> **RECORDS FOR THE EXERCISE**:
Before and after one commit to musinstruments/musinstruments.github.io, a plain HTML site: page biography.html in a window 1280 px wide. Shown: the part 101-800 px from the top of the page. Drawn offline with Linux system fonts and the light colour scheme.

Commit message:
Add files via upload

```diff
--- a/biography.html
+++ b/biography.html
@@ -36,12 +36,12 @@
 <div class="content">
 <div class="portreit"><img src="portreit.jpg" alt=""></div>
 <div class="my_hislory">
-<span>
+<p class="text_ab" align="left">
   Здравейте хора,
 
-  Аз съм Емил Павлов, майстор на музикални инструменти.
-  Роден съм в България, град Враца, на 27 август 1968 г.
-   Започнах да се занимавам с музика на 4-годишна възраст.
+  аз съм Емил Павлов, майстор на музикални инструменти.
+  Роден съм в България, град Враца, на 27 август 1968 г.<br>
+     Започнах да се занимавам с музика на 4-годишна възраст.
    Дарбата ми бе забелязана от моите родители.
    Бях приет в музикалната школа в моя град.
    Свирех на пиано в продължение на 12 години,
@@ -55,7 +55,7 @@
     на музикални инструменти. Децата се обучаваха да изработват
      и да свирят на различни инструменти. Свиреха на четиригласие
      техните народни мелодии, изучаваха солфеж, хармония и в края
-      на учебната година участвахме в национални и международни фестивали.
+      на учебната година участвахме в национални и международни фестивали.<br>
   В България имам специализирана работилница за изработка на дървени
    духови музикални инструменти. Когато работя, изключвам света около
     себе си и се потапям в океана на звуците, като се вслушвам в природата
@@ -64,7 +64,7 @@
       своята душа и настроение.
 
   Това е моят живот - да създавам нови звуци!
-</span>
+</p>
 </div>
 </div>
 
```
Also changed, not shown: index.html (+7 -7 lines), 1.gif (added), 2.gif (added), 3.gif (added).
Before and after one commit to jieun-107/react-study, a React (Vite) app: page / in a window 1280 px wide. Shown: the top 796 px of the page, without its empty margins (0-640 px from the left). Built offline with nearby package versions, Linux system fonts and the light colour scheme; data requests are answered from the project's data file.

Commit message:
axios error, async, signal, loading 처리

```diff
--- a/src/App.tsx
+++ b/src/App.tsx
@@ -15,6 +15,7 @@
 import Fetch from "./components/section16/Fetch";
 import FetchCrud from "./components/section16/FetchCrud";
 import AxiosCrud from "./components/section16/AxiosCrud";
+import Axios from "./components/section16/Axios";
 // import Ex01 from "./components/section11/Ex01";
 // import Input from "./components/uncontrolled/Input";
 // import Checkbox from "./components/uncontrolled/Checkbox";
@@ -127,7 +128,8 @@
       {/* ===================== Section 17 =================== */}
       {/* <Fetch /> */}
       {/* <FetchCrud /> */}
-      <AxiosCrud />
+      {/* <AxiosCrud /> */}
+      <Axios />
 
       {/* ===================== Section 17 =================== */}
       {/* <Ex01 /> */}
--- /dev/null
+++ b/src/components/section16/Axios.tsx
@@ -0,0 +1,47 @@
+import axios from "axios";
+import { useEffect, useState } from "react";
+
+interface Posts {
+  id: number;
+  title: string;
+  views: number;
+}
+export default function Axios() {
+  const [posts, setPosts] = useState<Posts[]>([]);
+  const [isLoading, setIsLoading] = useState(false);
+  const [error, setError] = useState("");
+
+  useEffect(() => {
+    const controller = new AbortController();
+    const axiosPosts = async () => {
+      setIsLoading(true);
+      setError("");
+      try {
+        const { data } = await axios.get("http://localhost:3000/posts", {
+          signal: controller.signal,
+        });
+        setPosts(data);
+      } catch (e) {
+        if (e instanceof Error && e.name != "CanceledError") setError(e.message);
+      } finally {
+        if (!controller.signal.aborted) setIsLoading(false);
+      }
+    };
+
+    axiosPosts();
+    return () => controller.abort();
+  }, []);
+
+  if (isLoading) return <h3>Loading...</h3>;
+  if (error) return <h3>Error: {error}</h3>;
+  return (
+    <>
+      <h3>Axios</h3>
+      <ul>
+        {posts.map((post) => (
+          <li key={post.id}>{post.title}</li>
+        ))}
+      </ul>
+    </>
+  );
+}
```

> **TASK PROMPT**:
Reproduce every line in the data that has the word "useState" in it.

> **RESPONSE AREA**:
+import { useEffect, useState } from "react";
+  const [posts, setPosts] = useState<Posts[]>([]);
+  const [isLoading, setIsLoading] = useState(false);
+  const [error, setError] = useState("");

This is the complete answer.